_Problem requirements_
Each line of the material that includes the string "page" counts once; report the total and nothing further.
Stored data Start Marker
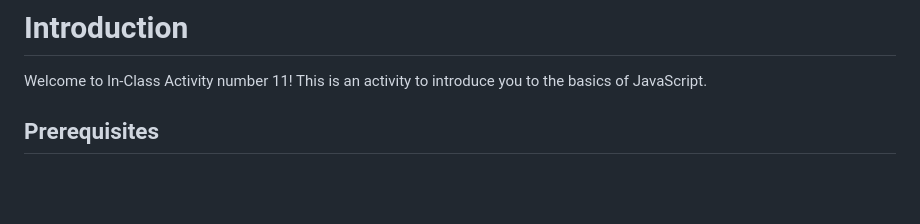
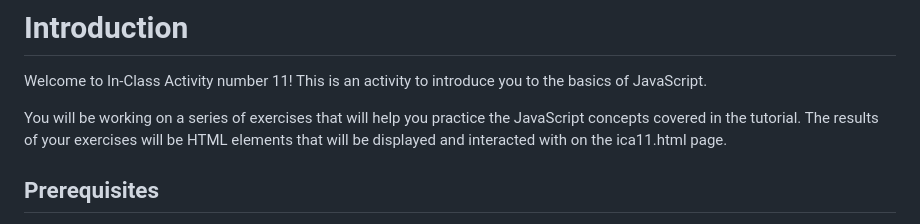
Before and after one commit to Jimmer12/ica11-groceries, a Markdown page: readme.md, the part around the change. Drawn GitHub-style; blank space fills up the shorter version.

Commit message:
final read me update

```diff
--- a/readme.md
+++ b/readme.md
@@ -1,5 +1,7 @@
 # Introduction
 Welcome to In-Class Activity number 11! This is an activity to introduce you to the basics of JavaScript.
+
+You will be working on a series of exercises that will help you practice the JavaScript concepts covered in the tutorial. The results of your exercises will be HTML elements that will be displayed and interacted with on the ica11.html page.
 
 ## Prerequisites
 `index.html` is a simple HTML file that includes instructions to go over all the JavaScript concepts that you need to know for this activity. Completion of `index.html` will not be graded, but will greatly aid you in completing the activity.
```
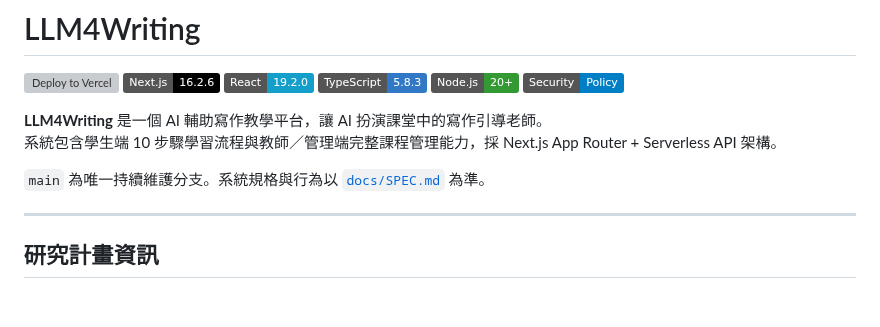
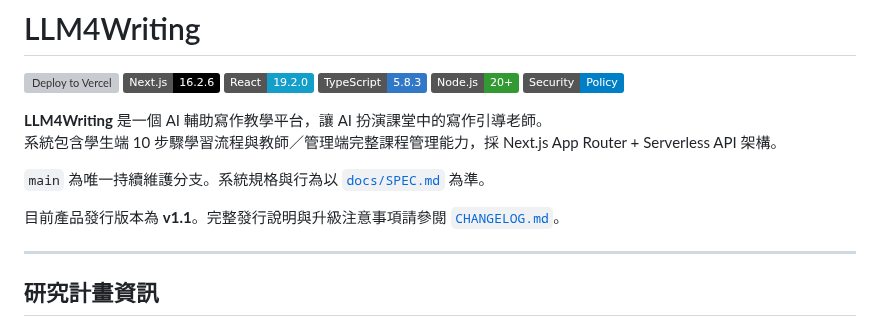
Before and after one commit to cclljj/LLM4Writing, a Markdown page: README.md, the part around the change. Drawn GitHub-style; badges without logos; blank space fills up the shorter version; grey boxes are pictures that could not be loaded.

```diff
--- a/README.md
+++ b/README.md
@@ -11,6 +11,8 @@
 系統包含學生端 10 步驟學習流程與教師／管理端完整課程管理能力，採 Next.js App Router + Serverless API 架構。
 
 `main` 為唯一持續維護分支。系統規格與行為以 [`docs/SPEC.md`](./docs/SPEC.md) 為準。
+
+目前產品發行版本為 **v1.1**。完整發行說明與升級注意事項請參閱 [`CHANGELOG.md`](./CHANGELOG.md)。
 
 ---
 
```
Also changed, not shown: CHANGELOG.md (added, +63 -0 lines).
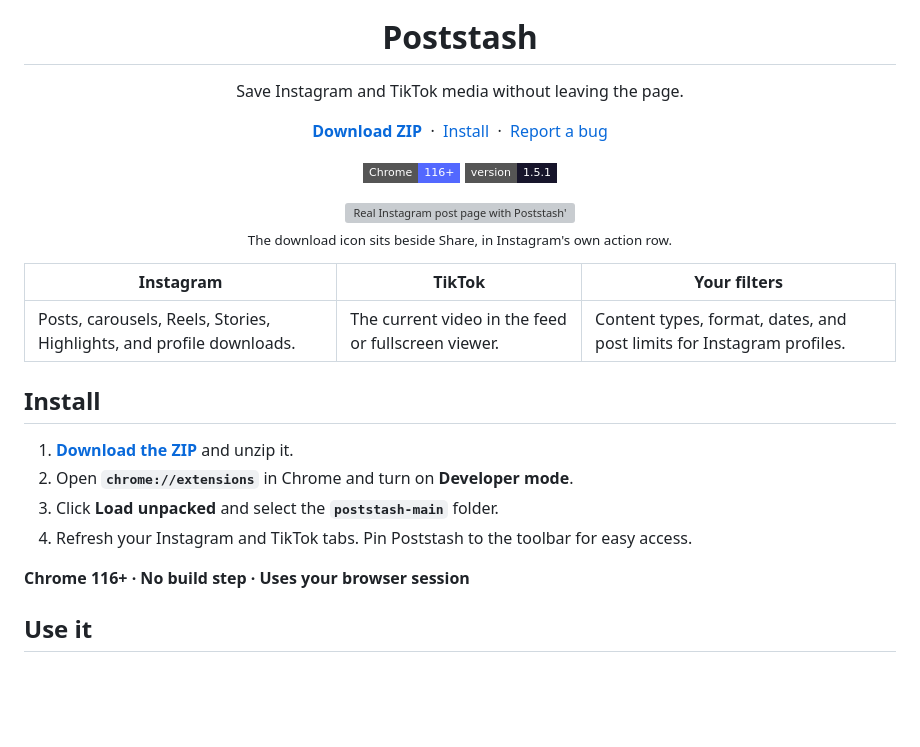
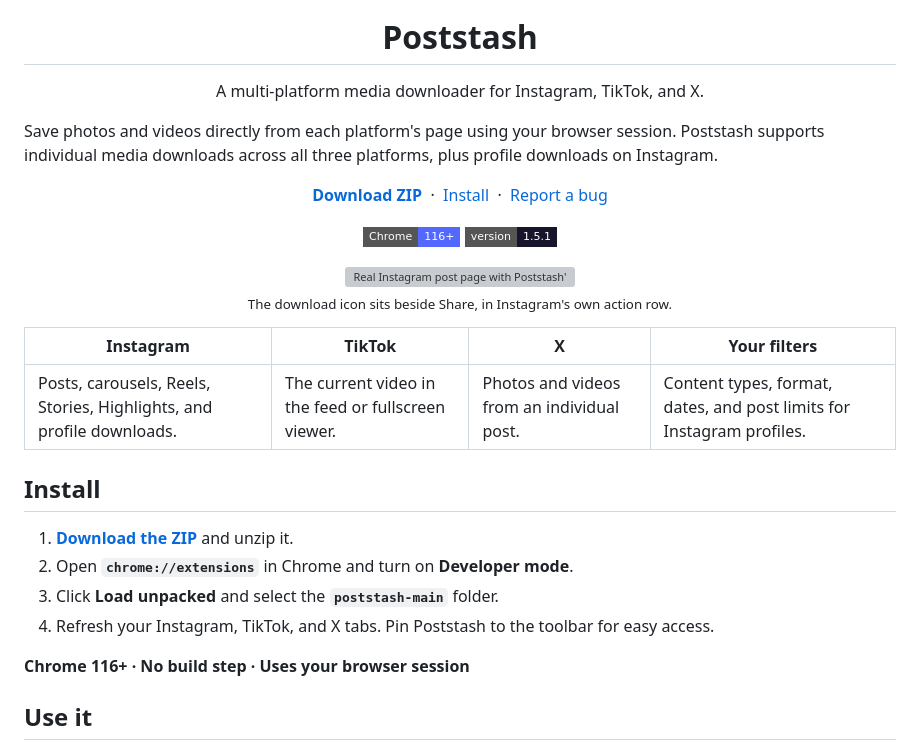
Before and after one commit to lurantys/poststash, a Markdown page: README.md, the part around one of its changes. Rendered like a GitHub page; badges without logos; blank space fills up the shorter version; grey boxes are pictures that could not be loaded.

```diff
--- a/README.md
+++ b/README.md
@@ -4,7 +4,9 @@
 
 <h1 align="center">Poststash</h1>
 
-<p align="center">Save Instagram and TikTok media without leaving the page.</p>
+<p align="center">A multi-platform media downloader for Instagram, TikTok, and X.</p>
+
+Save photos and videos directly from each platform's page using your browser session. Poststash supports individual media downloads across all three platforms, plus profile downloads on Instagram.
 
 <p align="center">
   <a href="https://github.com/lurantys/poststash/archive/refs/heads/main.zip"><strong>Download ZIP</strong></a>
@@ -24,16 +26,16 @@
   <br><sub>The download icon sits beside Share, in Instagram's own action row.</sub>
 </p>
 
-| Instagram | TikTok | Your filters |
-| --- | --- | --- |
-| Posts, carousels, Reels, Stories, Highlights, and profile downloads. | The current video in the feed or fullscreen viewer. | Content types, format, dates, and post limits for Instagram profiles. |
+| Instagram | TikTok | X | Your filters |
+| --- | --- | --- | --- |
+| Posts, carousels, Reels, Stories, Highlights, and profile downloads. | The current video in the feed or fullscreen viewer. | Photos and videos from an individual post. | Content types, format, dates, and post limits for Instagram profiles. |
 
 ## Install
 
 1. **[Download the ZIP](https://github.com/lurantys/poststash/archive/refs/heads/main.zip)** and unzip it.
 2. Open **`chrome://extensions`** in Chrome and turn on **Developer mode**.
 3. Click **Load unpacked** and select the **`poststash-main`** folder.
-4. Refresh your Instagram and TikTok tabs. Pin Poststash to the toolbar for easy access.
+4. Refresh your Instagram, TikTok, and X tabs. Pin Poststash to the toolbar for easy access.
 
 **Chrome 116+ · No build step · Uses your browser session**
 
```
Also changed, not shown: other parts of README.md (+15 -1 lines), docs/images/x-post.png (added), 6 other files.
Stored data End Marker
Stored data Start Marker
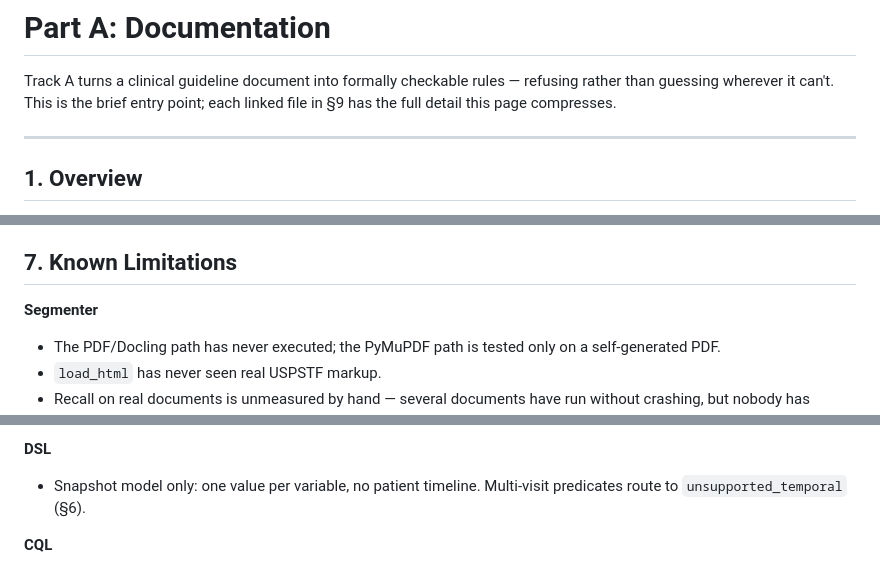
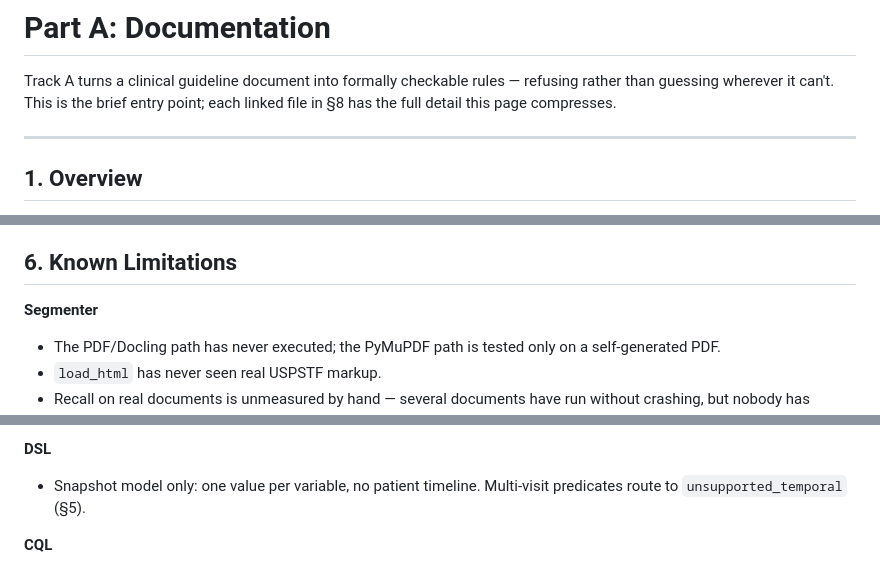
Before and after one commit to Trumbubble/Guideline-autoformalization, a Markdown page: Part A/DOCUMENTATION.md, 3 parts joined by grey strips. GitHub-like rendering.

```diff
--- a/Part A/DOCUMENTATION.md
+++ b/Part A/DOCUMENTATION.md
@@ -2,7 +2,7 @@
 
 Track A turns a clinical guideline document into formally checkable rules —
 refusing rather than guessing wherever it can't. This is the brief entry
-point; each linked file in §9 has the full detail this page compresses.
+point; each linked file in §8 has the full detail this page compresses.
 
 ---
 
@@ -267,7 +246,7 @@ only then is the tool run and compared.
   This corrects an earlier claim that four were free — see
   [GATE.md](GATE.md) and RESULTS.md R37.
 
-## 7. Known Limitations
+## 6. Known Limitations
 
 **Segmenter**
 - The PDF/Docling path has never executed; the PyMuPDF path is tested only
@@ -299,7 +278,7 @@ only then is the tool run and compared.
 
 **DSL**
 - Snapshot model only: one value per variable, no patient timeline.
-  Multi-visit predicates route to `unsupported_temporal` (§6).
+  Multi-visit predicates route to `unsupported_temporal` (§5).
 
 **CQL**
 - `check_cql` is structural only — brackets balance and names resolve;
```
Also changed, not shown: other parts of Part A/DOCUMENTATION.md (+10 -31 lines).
Stored data End Marker
Stored data Start Marker
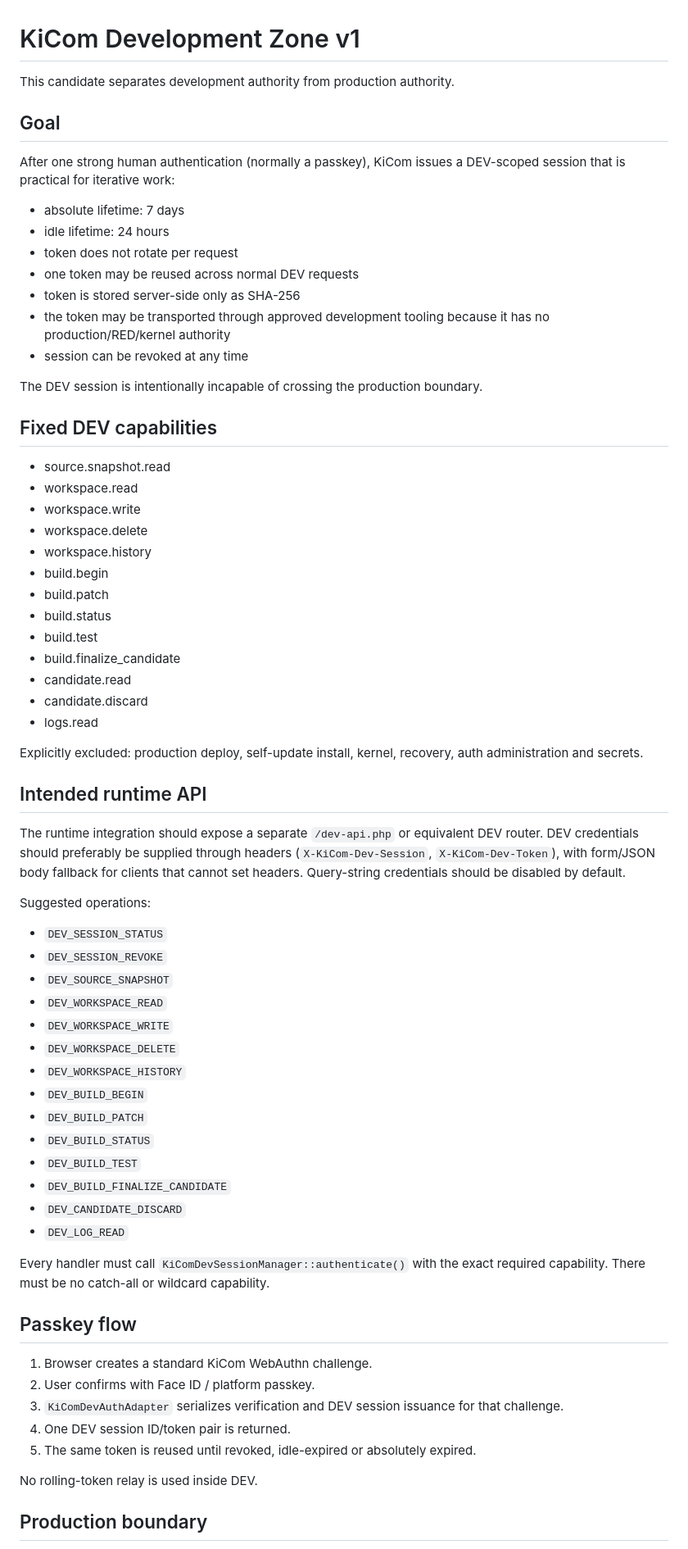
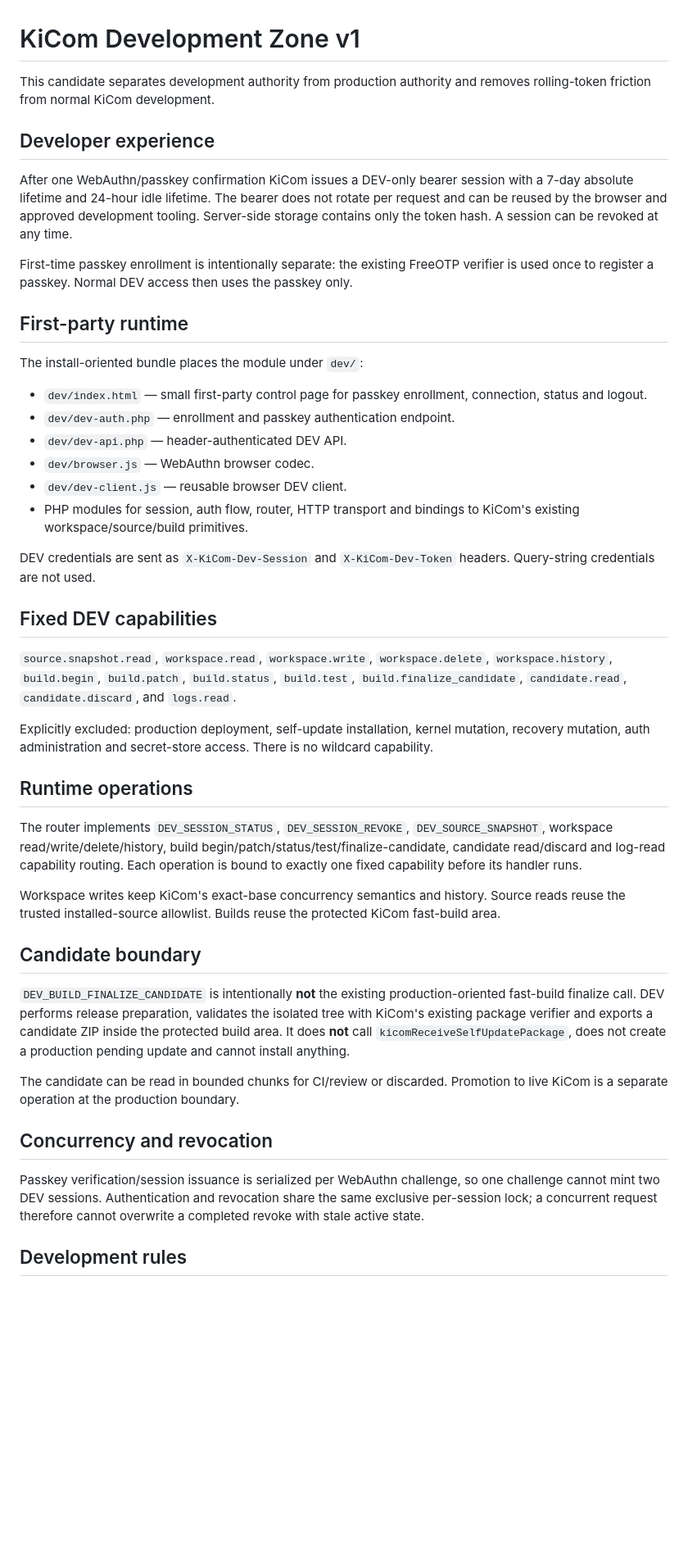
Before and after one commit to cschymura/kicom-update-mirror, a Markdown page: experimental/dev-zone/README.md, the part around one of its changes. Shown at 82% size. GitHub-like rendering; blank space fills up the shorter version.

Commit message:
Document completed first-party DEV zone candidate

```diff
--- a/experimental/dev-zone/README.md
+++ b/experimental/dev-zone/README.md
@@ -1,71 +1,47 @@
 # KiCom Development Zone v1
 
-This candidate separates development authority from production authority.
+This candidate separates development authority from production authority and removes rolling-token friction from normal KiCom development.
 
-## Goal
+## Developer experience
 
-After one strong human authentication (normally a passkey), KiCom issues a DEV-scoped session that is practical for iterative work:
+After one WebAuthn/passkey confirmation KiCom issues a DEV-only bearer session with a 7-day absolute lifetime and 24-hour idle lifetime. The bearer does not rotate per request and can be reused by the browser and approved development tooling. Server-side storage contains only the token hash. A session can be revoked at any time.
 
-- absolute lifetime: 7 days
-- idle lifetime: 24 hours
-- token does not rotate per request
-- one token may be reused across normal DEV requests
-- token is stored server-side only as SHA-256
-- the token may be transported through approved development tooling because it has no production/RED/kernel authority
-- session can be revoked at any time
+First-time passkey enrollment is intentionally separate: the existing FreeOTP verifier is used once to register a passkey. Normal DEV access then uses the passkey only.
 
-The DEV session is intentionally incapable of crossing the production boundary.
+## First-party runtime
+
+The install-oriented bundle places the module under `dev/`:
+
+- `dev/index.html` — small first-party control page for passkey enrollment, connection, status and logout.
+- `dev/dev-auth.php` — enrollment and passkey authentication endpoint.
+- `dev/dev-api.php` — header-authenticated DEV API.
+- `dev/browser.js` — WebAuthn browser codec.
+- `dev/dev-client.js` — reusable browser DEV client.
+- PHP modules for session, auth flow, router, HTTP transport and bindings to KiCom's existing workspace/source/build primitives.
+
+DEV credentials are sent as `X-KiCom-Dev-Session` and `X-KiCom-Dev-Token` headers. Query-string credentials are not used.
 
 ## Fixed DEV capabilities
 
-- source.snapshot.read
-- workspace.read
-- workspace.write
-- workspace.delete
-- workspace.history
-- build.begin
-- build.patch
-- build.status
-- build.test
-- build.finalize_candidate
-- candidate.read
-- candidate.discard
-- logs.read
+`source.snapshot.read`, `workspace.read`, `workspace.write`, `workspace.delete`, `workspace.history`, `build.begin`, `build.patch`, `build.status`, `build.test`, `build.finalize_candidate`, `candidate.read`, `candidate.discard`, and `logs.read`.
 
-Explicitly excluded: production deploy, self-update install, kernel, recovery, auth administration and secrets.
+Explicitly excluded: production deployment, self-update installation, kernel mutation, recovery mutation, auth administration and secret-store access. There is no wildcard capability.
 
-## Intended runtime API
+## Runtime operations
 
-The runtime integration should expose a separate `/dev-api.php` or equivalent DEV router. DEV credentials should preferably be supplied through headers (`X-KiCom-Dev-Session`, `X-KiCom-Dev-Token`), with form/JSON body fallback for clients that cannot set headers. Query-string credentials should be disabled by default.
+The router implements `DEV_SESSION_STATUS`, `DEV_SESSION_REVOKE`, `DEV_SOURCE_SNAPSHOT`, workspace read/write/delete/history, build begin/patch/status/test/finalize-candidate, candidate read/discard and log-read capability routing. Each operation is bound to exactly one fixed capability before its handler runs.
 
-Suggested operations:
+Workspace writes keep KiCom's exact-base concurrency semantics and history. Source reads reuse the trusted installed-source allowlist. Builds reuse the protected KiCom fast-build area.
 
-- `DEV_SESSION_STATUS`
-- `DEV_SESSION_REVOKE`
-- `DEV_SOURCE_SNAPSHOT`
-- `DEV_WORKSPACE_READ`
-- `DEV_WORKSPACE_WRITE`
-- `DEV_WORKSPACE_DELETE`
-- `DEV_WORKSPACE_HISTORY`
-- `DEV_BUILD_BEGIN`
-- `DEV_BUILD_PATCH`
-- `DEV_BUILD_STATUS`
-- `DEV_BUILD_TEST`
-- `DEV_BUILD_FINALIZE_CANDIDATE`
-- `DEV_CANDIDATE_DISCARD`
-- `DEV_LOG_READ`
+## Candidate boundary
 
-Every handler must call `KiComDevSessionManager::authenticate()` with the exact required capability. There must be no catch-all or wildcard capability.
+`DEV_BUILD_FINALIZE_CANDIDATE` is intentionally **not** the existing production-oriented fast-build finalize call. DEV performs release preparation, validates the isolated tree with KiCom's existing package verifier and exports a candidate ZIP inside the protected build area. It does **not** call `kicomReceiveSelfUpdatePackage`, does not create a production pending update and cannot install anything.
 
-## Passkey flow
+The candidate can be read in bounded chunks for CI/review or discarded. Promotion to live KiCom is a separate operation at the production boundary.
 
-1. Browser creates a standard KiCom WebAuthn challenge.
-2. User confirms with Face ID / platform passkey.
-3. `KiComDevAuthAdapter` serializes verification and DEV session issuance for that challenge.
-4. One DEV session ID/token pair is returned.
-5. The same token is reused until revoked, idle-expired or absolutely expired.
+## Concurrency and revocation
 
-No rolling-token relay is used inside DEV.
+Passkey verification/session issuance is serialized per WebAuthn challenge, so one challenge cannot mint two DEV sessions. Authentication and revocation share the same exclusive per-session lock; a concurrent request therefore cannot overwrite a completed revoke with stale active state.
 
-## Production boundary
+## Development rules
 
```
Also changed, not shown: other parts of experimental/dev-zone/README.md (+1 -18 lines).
Stored data End Marker
_Response_
11